Quoting the first reading from the Prophet Isaiah, the priest said, “Seek the Lord while he may be found. Call on him while he is still near.”
“Isaiah was speaking to the people in his time and his generation,” said Father Richter. “He was reminding them that God is always there with them. Generations of believers have sought to follow that, including your ancestors who came to these rolling hills of now southern Carroll County to establish this community. They made that the center of their lives – literally and figuratively.”
Literally, he said, the parish community became “the root and foundation of everything that Dedham was and is about.”
“No matter how we continue to build the community here in Dedham,” said Father Richter. “No matter how we move forward as a Catholic faith community in the future, God’s graces will always be with us.”
The priest acknowledged the church is changing and the community is changing “dramatically.” He pointed out Ministry 2025, pastoral planning for the Diocese of Sioux City and not knowing how it will unfold with the shortage of priests.
“The vibrancy, the vitality of this faith community must be just as strong as it was when it was established 125 years ago,” said Father Richter. “We, too, must make it the center and anchor of our lives – literally and figuratively.”
There are many reasons to celebrate the “history, the strong Catholic identity that this community has had,” the pastor added. “May it continue to go forth for generations upon generations into the future, as we try to be the people of God we are called to be.”
At the conclusion of Mass, Father Richter welcomed Father Danner to offer the meal prayer before the congregation walked over to the city park for a picnic.
“Lord our God, we gather in thanks and praise to all our brothers and sisters from near and far, both living and deceased who have brought us to this point in our Catholic faith as we celebrate 125 years,” prayed Father Danner. “For all our blessings we praise you and bless you.”
After the 100th anniversary of the parish 25 years ago, parishioners knew they wanted to celebrate the 125th, said Linda Sporrer, a parishioner who helped plan the 125th celebration.
“It is important to recognize what our forefathers have done before us and to continue what they started,” said Sporrer. “Dedham is a town that likes to celebrate. In the last year, we were thinking about what we wanted to do. We didn’t do this as elaborate as we did our centennial. We decided on a one-day celebration.”
A group of volunteers came together to plan the celebration – parish directors, finance council, guild officers and others.
“All we had to do was ask people and they were more than willing to pitch in,” said Sporrer. “We have a great group of volunteers.
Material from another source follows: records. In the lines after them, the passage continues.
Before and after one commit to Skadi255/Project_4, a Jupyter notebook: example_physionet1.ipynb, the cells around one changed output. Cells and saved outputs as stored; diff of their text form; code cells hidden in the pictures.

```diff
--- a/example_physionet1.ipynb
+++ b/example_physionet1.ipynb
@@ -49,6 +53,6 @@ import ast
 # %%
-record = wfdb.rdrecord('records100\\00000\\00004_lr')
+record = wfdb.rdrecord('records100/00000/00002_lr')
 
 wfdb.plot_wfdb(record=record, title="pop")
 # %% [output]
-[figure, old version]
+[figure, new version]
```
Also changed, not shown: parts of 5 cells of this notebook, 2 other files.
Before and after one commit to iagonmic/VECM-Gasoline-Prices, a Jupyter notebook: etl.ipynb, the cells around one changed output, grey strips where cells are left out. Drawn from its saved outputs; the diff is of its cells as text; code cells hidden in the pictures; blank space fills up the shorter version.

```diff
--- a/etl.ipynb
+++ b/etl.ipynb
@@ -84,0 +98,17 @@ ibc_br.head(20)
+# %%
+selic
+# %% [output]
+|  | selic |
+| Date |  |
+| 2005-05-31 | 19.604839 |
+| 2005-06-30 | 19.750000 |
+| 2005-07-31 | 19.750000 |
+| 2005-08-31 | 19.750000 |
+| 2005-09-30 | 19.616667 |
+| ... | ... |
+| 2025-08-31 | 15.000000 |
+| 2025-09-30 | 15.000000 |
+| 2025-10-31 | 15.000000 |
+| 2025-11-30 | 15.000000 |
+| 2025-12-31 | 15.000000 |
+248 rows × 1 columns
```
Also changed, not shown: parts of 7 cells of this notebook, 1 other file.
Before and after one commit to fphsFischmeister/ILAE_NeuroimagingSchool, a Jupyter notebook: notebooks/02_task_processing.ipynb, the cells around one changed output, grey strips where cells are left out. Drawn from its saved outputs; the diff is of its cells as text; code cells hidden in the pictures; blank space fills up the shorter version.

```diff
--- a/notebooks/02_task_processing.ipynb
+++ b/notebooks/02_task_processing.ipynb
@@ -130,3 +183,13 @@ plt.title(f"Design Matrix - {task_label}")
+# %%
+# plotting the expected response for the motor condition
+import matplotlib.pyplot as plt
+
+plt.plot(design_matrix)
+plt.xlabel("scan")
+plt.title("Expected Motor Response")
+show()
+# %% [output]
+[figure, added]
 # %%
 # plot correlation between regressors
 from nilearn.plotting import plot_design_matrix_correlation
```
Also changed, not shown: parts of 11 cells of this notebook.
We say, ‘We work hard and we play hard.’ Any time a project needs to be done all we have to do is ask people and everyone is more than willing.”
Along with the picnic, there were games planned and a live band from Coon Rapids provided entertainment. A parish directory is also in the works and will include pictures from the celebration along with the history of the parish.
Life-long parishioner Donna Ankenbauer, 83, thought it was great to be in attendance at the 125th celebration.
“I am glad I’m here,” she said. “My dad helped build the (current) church. I went to school here. When they tore the school down in 1992, I and another lady made all the meals in the church basement.”
Ankenbauer commented there is a feeling of knowing “you are welcome, this is the place to be and you know it will always be.”